• WHAT TO PRODUCE: An exact restatement of all the data is required, with the pictures left out.

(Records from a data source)
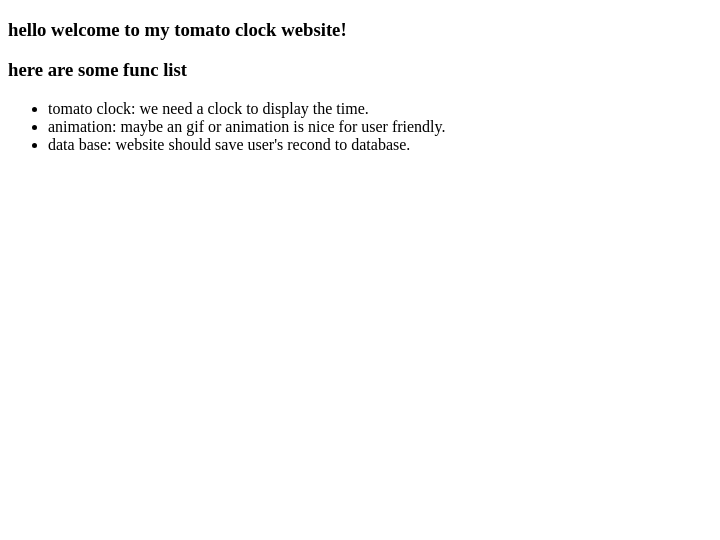
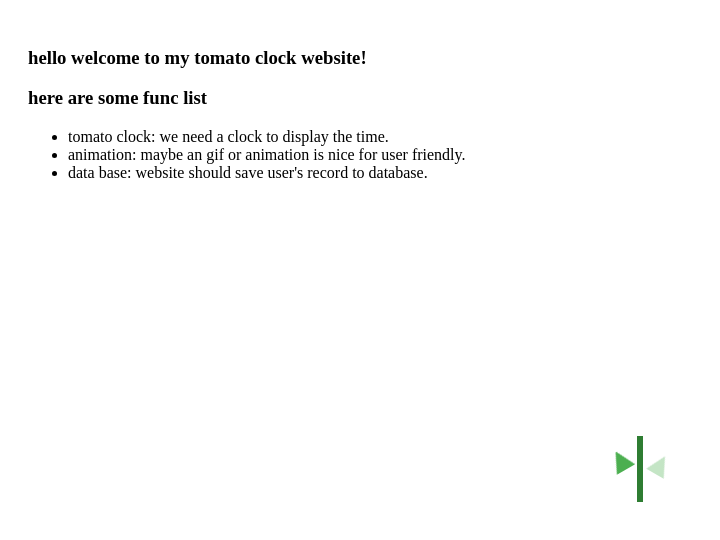
Before and after one commit to manqing321/tomato_web, a Vue app in the folder tomato_web/: page / in a window 1280 px wide. Shown: the top 540 px of the page, without its empty margins (0-720 px from the left). Built offline with nearby package versions, Linux system fonts and the light colour scheme.

Commit message:
add an simple animation

```diff
--- a/tomato_web/src/App.vue
+++ b/tomato_web/src/App.vue
@@ -2,14 +2,24 @@
 </script>
 
 <template>
+  <div class="app-container">
     <h3>hello welcome to my tomato clock website!</h3>
     <h3>here are some func list</h3>
     <ul>
       <li>tomato clock: we need a clock to display the time.</li>
       <li>animation: maybe an gif or animation is nice for user friendly.</li>
-    <li>data base: website should save user's recond to database.</li>
+      <li>data base: website should save user's record to database.</li>
     </ul>
+    <div class="tomato-container">
+      <div class="tomato-plant">
+        <div class="stem"></div>
+        <div class="leaf leaf-left"></div>
+        <div class="leaf leaf-right"></div>
+        <div class="flower"></div>
+        <div class="tomato"></div>
+      </div>
+    </div>
+  </div>
 </template>
 
-<style scoped>
-</style>
+<style src="./styles/App.css"></style>
--- a/tomato_web/src/style.css
+++ /dev/null
@@ -1,79 +0,0 @@
-:root {
-  font-family: system-ui, Avenir, Helvetica, Arial, sans-serif;
-  line-height: 1.5;
-  font-weight: 400;
-
-  color-scheme: light dark;
-  color: rgba(255, 255, 255, 0.87);
-  background-color: #242424;
-
-  font-synthesis: none;
-  text-rendering: optimizeLegibility;
-  -webkit-font-smoothing: antialiased;
-  -moz-osx-font-smoothing: grayscale;
-}
-
-a {
-  font-weight: 500;
-  color: #646cff;
-  text-decoration: inherit;
-}
-a:hover {
-  color: #535bf2;
-}
-
-body {
-  margin: 0;
-  display: flex;
-  place-items: center;
-  min-width: 320px;
-  min-height: 100vh;
-}
-
-h1 {
-  font-size: 3.2em;
-  line-height: 1.1;
-}
-
-button {
-  border-radius: 8px;
-  border: 1px solid transparent;
-  padding: 0.6em 1.2em;
-  font-size: 1em;
-  font-weight: 500;
-  font-family: inherit;
-  background-color: #1a1a1a;
-  cursor: pointer;
-  transition: border-color 0.25s;
-}
-button:hover {
-  border-color: #646cff;
-}
-button:focus,
-button:focus-visible {
-  outline: 4px auto -webkit-focus-ring-color;
-}
-
-.card {
-  padding: 2em;
-}
-
-#app {
-  max-width: 1280px;
-  margin: 0 auto;
-  padding: 2rem;
-  text-align: center;
-}
-
-@media (prefers-color-scheme: light) {
-  :root {
-    color: #213547;
-    background-color: #ffffff;
-  }
-  a:hover {
-    color: #747bff;
-  }
-  button {
-    background-color: #f9f9f9;
-  }
-}
--- /dev/null
+++ b/tomato_web/src/styles/App.css
@@ -0,0 +1,177 @@
+.app-container {
+  padding: 20px;
+}
+
+.tomato-container {
+  position: relative;
+  width: 300px;
+  height: 300px;
+  margin-top: 20px;
+  margin-left: auto;
+  margin-right: auto;
+}
+
+.tomato-plant {
+  position: absolute;
+  bottom: 0;
+  left: 50%;
+  transform: translateX(-50%);
+  width: 20px;
+  height: 0;
+  animation: growTomato 15s linear forwards;
+}
+
+.stem {
+  position: absolute;
+  bottom: 0;
+  left: 50%;
+  transform: translateX(-50%);
+  width: 6px;
+  height: 0;
+  background-color: #2e7d32;
+  animation: growStem 15s linear forwards;
+}
+
+.leaf {
+  position: absolute;
+  width: 0;
+  height: 0;
+  border-left: 10px solid transparent;
+  border-right: 10px solid transparent;
+  border-bottom: 20px solid #4caf50;
+  opacity: 0;
+}
+
+.leaf-left {
+  top: 20%;
+  left: -20px;
+  transform: rotate(-30deg);
+  animation: growLeafLeft 15s linear forwards;
+}
+
+.leaf-right {
+  top: 30%;
+  right: -20px;
+  transform: rotate(30deg);
+  animation: growLeafRight 15s linear forwards;
+}
+
+.flower {
+  position: absolute;
+  top: 50%;
+  left: 50%;
+  transform: translateX(-50%);
+  width: 0;
+  height: 0;
+  border-left: 10px solid transparent;
+  border-right: 10px solid transparent;
+  border-bottom: 20px solid #ffeb3b;
+  opacity: 0;
+  animation: growFlower 15s linear forwards;
+}
+
+.tomato {
+  position: absolute;
+  top: 70%;
+  left: 50%;
+  transform: translateX(-50%);
+  width: 0;
+  height: 0;
+  border-radius: 50%;
+  background-color: green;
+  opacity: 0;
+  animation: growTomatoFruit 15s linear forwards;
+}
+
+@keyframes growTomato {
+  0% {
+    height: 0;
+  }
+  100% {
+    height: 200px;
+  }
+}
+
+@keyframes growStem {
+  0% {
+    height: 0;
+  }
+  100% {
+    height: 200px;
+  }
+}
+
+@keyframes growLeafLeft {
+  0%, 20% {
+    width: 0;
+    height: 0;
+    opacity: 0;
+  }
+  30% {
+    width: 0;
+    height: 0;
+    opacity: 1;
+  }
+  100% {
+    width: 20px;
+    height: 40px;
+    opacity: 1;
+  }
+}
+
+@keyframes growLeafRight {
+  0%, 30% {
+    width: 0;
+    height: 0;
+    opacity: 0;
+  }
+  40% {
+    width: 0;
+    height: 0;
+    opacity: 1;
+  }
+  100% {
+    width: 20px;
+    height: 40px;
+    opacity: 1;
+  }
+}
+
+@keyframes growFlower {
+  0%, 50% {
+    width: 0;
+    height: 0;
+    opacity: 0;
+  }
+  60% {
+    width: 0;
+    height: 0;
+    opacity: 1;
+  }
+  100% {
+    width: 20px;
+    height: 20px;
+    opacity: 1;
+  }
+}
+
+@keyframes growTomatoFruit {
+  0%, 70% {
+    width: 0;
+    height: 0;
+    opacity: 0;
+    background-color: green;
+  }
+  80% {
+    width: 10px;
+    height: 10px;
+    opacity: 1;
+    background-color: yellow;
+  }
+  100% {
+    width: 20px;
+    height: 20px;
+    opacity: 1;
+    background-color: red;
+  }
+}
```
Lines whose indentation alone changed are shown as unchanged.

• RESULT OF THE TASK:
Before and after one commit to manqing321/tomato_web, a Vue app in the folder tomato_web/: page / in a window 1280 px wide. Shown: the top 540 px of the page, without its empty margins (0-720 px from the left). Built offline with nearby package versions, Linux system fonts and the light colour scheme.

Commit message:
add an simple animation

```diff
--- a/tomato_web/src/App.vue
+++ b/tomato_web/src/App.vue
@@ -2,14 +2,24 @@
 </script>
 
 <template>
+  <div class="app-container">
     <h3>hello welcome to my tomato clock website!</h3>
     <h3>here are some func list</h3>
     <ul>
       <li>tomato clock: we need a clock to display the time.</li>
       <li>animation: maybe an gif or animation is nice for user friendly.</li>
-    <li>data base: website should save user's recond to database.</li>
+      <li>data base: website should save user's record to database.</li>
     </ul>
+    <div class="tomato-container">
+      <div class="tomato-plant">
+        <div class="stem"></div>
+        <div class="leaf leaf-left"></div>
+        <div class="leaf leaf-right"></div>
+        <div class="flower"></div>
+        <div class="tomato"></div>
+      </div>
+    </div>
+  </div>
 </template>
 
-<style scoped>
-</style>
+<style src="./styles/App.css"></style>
--- a/tomato_web/src/style.css
+++ /dev/null
@@ -1,79 +0,0 @@
-:root {
-  font-family: system-ui, Avenir, Helvetica, Arial, sans-serif;
-  line-height: 1.5;
-  font-weight: 400;
-
-  color-scheme: light dark;
-  color: rgba(255, 255, 255, 0.87);
-  background-color: #242424;
-
-  font-synthesis: none;
-  text-rendering: optimizeLegibility;
-  -webkit-font-smoothing: antialiased;
-  -moz-osx-font-smoothing: grayscale;
-}
-
-a {
-  font-weight: 500;
-  color: #646cff;
-  text-decoration: inherit;
-}
-a:hover {
-  color: #535bf2;
-}
-
-body {
-  margin: 0;
-  display: flex;
-  place-items: center;
-  min-width: 320px;
-  min-height: 100vh;
-}
-
-h1 {
-  font-size: 3.2em;
-  line-height: 1.1;
-}
-
-button {
-  border-radius: 8px;
-  border: 1px solid transparent;
-  padding: 0.6em 1.2em;
-  font-size: 1em;
-  font-weight: 500;
-  font-family: inherit;
-  background-color: #1a1a1a;
-  cursor: pointer;
-  transition: border-color 0.25s;
-}
-button:hover {
-  border-color: #646cff;
-}
-button:focus,
-button:focus-visible {
-  outline: 4px auto -webkit-focus-ring-color;
-}
-
-.card {
-  padding: 2em;
-}
-
-#app {
-  max-width: 1280px;
-  margin: 0 auto;
-  padding: 2rem;
-  text-align: center;
-}
-
-@media (prefers-color-scheme: light) {
-  :root {
-    color: #213547;
-    background-color: #ffffff;
-  }
-  a:hover {
-    color: #747bff;
-  }
-  button {
-    background-color: #f9f9f9;
-  }
-}
--- /dev/null
+++ b/tomato_web/src/styles/App.css
@@ -0,0 +1,177 @@
+.app-container {
+  padding: 20px;
+}
+
+.tomato-container {
+  position: relative;
+  width: 300px;
+  height: 300px;
+  margin-top: 20px;
+  margin-left: auto;
+  margin-right: auto;
+}
+
+.tomato-plant {
+  position: absolute;
+  bottom: 0;
+  left: 50%;
+  transform: translateX(-50%);
+  width: 20px;
+  height: 0;
+  animation: growTomato 15s linear forwards;
+}
+
+.stem {
+  position: absolute;
+  bottom: 0;
+  left: 50%;
+  transform: translateX(-50%);
+  width: 6px;
+  height: 0;
+  background-color: #2e7d32;
+  animation: growStem 15s linear forwards;
+}
+
+.leaf {
+  position: absolute;
+  width: 0;
+  height: 0;
+  border-left: 10px solid transparent;
+  border-right: 10px solid transparent;
+  border-bottom: 20px solid #4caf50;
+  opacity: 0;
+}
+
+.leaf-left {
+  top: 20%;
+  left: -20px;
+  transform: rotate(-30deg);
+  animation: growLeafLeft 15s linear forwards;
+}
+
+.leaf-right {
+  top: 30%;
+  right: -20px;
+  transform: rotate(30deg);
+  animation: growLeafRight 15s linear forwards;
+}
+
+.flower {
+  position: absolute;
+  top: 50%;
+  left: 50%;
+  transform: translateX(-50%);
+  width: 0;
+  height: 0;
+  border-left: 10px solid transparent;
+  border-right: 10px solid transparent;
+  border-bottom: 20px solid #ffeb3b;
+  opacity: 0;
+  animation: growFlower 15s linear forwards;
+}
+
+.tomato {
+  position: absolute;
+  top: 70%;
+  left: 50%;
+  transform: translateX(-50%);
+  width: 0;
+  height: 0;
+  border-radius: 50%;
+  background-color: green;
+  opacity: 0;
+  animation: growTomatoFruit 15s linear forwards;
+}
+
+@keyframes growTomato {
+  0% {
+    height: 0;
+  }
+  100% {
+    height: 200px;
+  }
+}
+
+@keyframes growStem {
+  0% {
+    height: 0;
+  }
+  100% {
+    height: 200px;
+  }
+}
+
+@keyframes growLeafLeft {
+  0%, 20% {
+    width: 0;
+    height: 0;
+    opacity: 0;
+  }
+  30% {
+    width: 0;
+    height: 0;
+    opacity: 1;
+  }
+  100% {
+    width: 20px;
+    height: 40px;
+    opacity: 1;
+  }
+}
+
+@keyframes growLeafRight {
+  0%, 30% {
+    width: 0;
+    height: 0;
+    opacity: 0;
+  }
+  40% {
+    width: 0;
+    height: 0;
+    opacity: 1;
+  }
+  100% {
+    width: 20px;
+    height: 40px;
+    opacity: 1;
+  }
+}
+
+@keyframes growFlower {
+  0%, 50% {
+    width: 0;
+    height: 0;
+    opacity: 0;
+  }
+  60% {
+    width: 0;
+    height: 0;
+    opacity: 1;
+  }
+  100% {
+    width: 20px;
+    height: 20px;
+    opacity: 1;
+  }
+}
+
+@keyframes growTomatoFruit {
+  0%, 70% {
+    width: 0;
+    height: 0;
+    opacity: 0;
+    background-color: green;
+  }
+  80% {
+    width: 10px;
+    height: 10px;
+    opacity: 1;
+    background-color: yellow;
+  }
+  100% {
+    width: 20px;
+    height: 20px;
+    opacity: 1;
+    background-color: red;
+  }
+}
```
Lines whose indentation alone changed are shown as unchanged.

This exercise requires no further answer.